Meanwhile, she said that six of 39 farms used animal manure on their fields, with four using cow manure and two using either horse, sheep or goat manure. Five of six farms who used manure composted and only one reported testing manure.
“Some of them didn’t know the microbial quality of their soil amendments,” she said McKenna said 33 or 34 farms had worker training relating to hygiene, and 26 of 39 monitored employee hand washing.
At one farm, human feces was observed in a field, she said.
Foreign inspections showed 14 out of 39 farms had farm or domestic animals in or in the vicinity of the field, but only two out of 39 used animals in the field. Four out of 39 had commercial feedlots in the vicinity, McKenna said.
Dave Gombas, senior vice president for food safety and technology at United Fresh Produce Association, Washington, D.C., said he would have liked to hear about the domestic farm inspections as well. “I don’t know if they would have been much different at all, but I just don’t know,” Gombas said.

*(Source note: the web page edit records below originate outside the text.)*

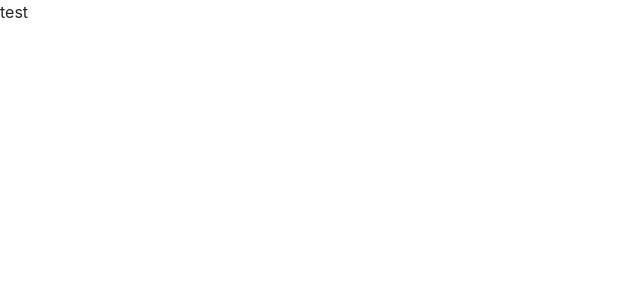
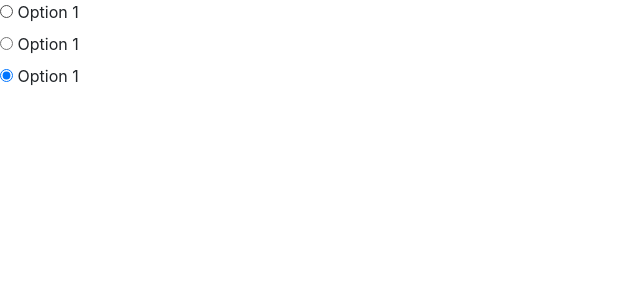
Before and after one commit to blackjadedwolf/gradingbyblackjadedwolf, a React (Create React App) app: page / in a window 1280 px wide. Shown: the top 300 px of the page, without its empty margins (0-640 px from the left). Built offline with nearby package versions, Linux system fonts and the light colour scheme.

Commit message:
Added Basic Wireframe

```diff
--- a/src/App.tsx
+++ b/src/App.tsx
@@ -3,7 +3,17 @@ import React from 'react';
 function App() {
   return (
     <div className="App">
-      test
+      <form>
+      <div className="radio">
+        <label><input type="radio" name="optradio" checked/> Option 1</label>
+      </div>
+      <div className="radio">
+        <label><input type="radio" name="optradio" checked/> Option 1</label>
+      </div>
+      <div className="radio">
+        <label><input type="radio" name="optradio" checked/> Option 1</label>
+      </div>
+      </form>
     </div>
   );
 }
```
Also changed, not shown: Screen Shot 2020-10-12 at 3.08.56 AM.png (added), Screen Shot 2020-10-12 at 3.18.09 AM.png (added).
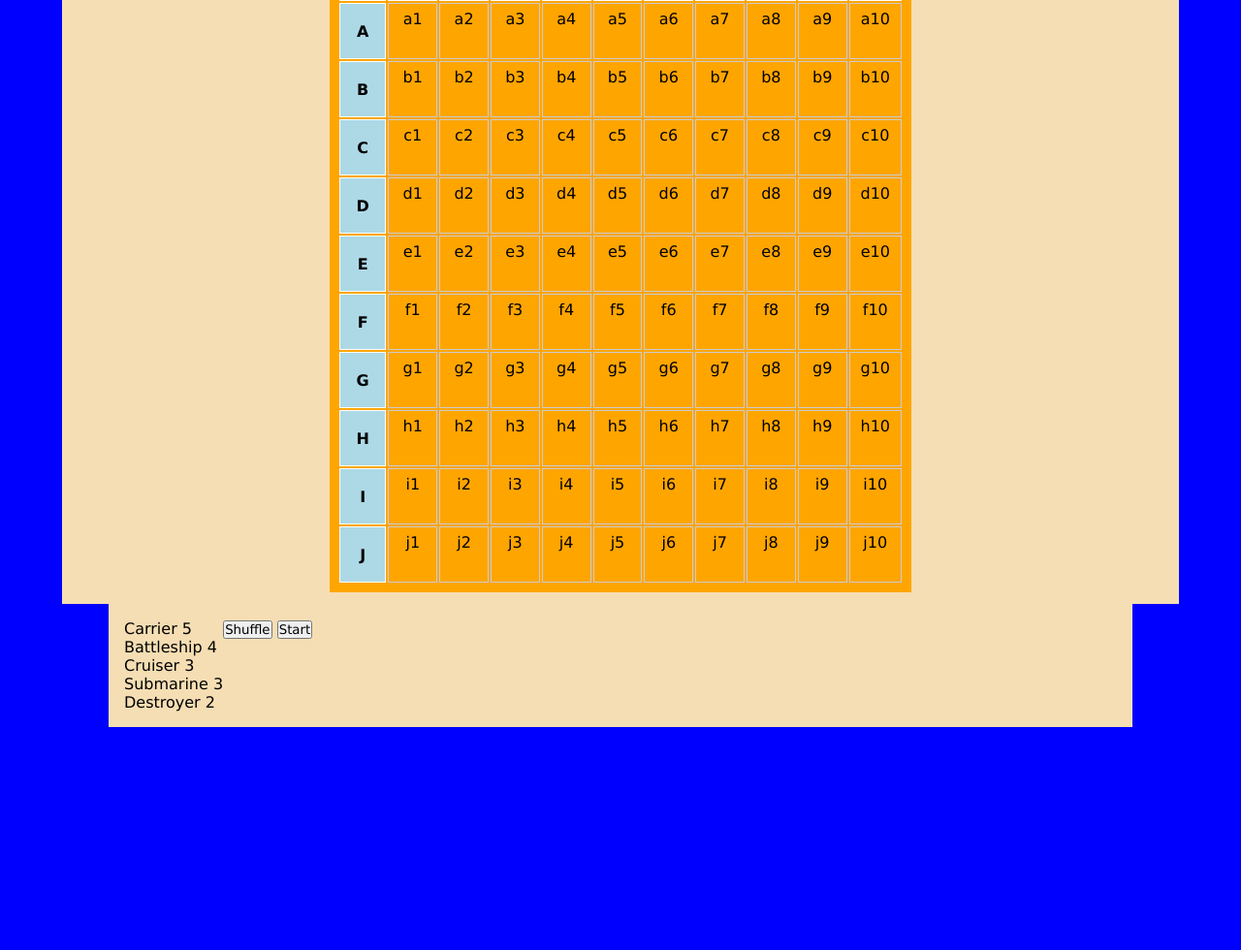
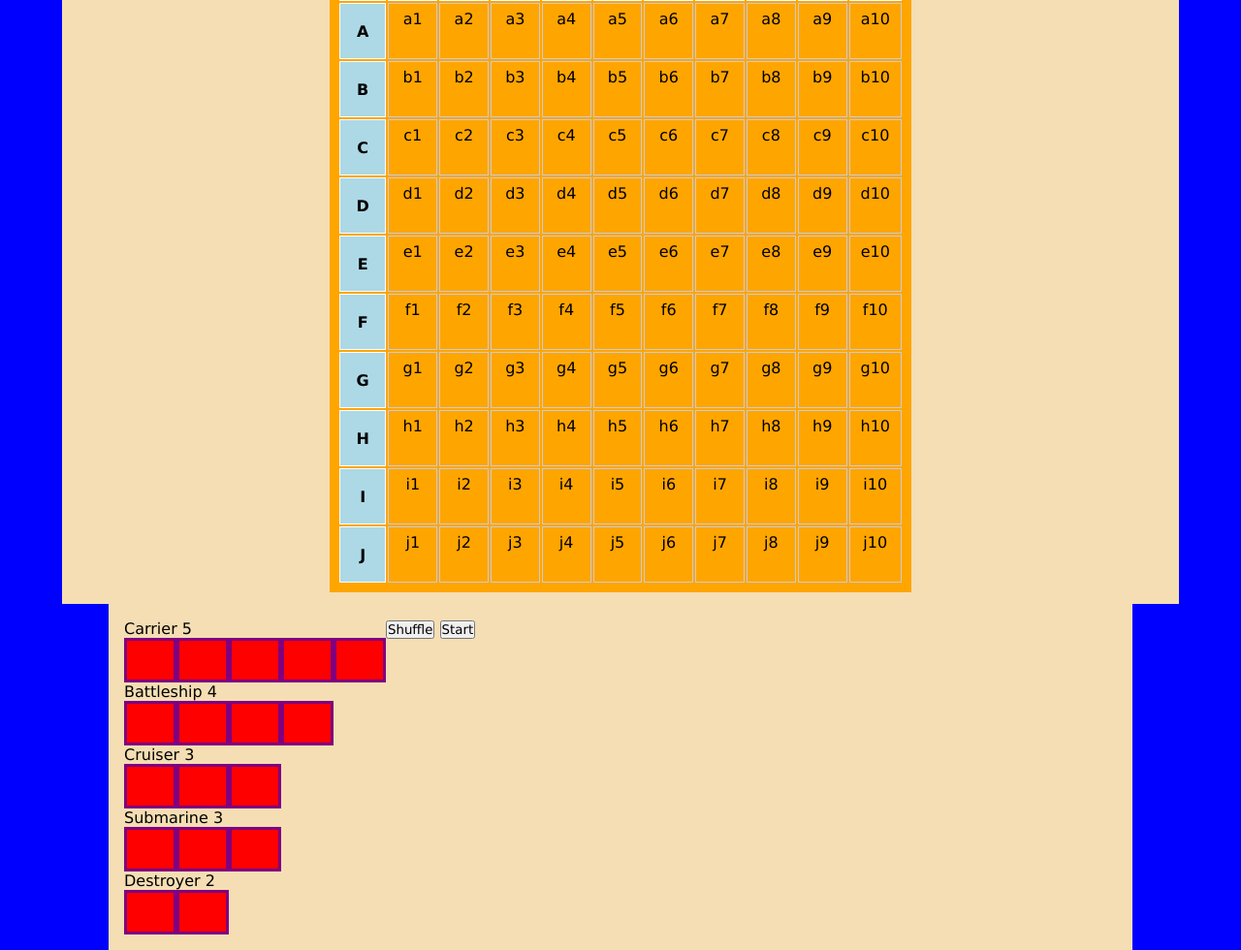
Before and after one commit to Th3-Ian/battleship, a website built with webpack: page src/index.html in a window 1280 px wide. Shown: the part 839-1819 px from the top of the page at 97% size. Before the commit the page ends 1589 px from the top, so only its background shows below. Built offline with nearby package versions, Linux system fonts and the light colour scheme.

Commit message:
displays ship 'models' on ui

```diff
--- a/src/index.js
+++ b/src/index.js
@@ -89,11 +89,24 @@ function setBoard(user) {
 
 function displayFleet(user) {
   const fleetContainer = document.querySelector('.boats');
+
   for (let i = 0; i < user.ships.length; i++) {
     let div = document.createElement('div');
     div.textContent = user.ships[i].name + ' ' + user.ships[i].length;
     fleetContainer.appendChild(div);
+    shipDivs(user.ships[i], fleetContainer);
   }
+}
+
+function shipDivs(ship, container) {
+  const div = document.createElement('div');
+  div.className = 'ship-container';
+  for (let i = 0; i < ship.length; i++) {
+    const shipPart = document.createElement('div');
+    shipPart.className = 'ship';
+    div.appendChild(shipPart);
+  }
+  container.appendChild(div);
 }
 
 startGame();
--- a/src/player.js
+++ b/src/player.js
@@ -8,13 +8,17 @@
     updateTurn() {
       this.active = this.active ? false : true;
     },
-    randomAttack() {
+    randomNum() {
       let num = Math.floor(Math.random() * 100);
       if (this.attacks.includes(num) === false) {
         return num;
       } else {
-        this.randomAttack();
+        this.randomNum();
       }
+    },
+    randomBool() {
+      var random_boolean = Math.random() < 0.5;
+      return random_booleanl;
     }
   };
 }
--- a/src/styles/main.scss
+++ b/src/styles/main.scss
@@ -70,3 +70,14 @@ th {
 	margin: auto;
 	padding: 16px;
 }
+
+.ship {
+	border: 3px solid purple;
+	background-color: red;
+	width: 3rem;
+	height: 2.5rem;
+}
+
+.ship-container {
+	display: flex;
+}
```
Also changed, not shown: dist/main.js, 1 other file.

McKenna said in an e-mail that the FDA has no position on the relative safety of foreign grown versus domestically grown produce. She said there are good and bad examples on each side.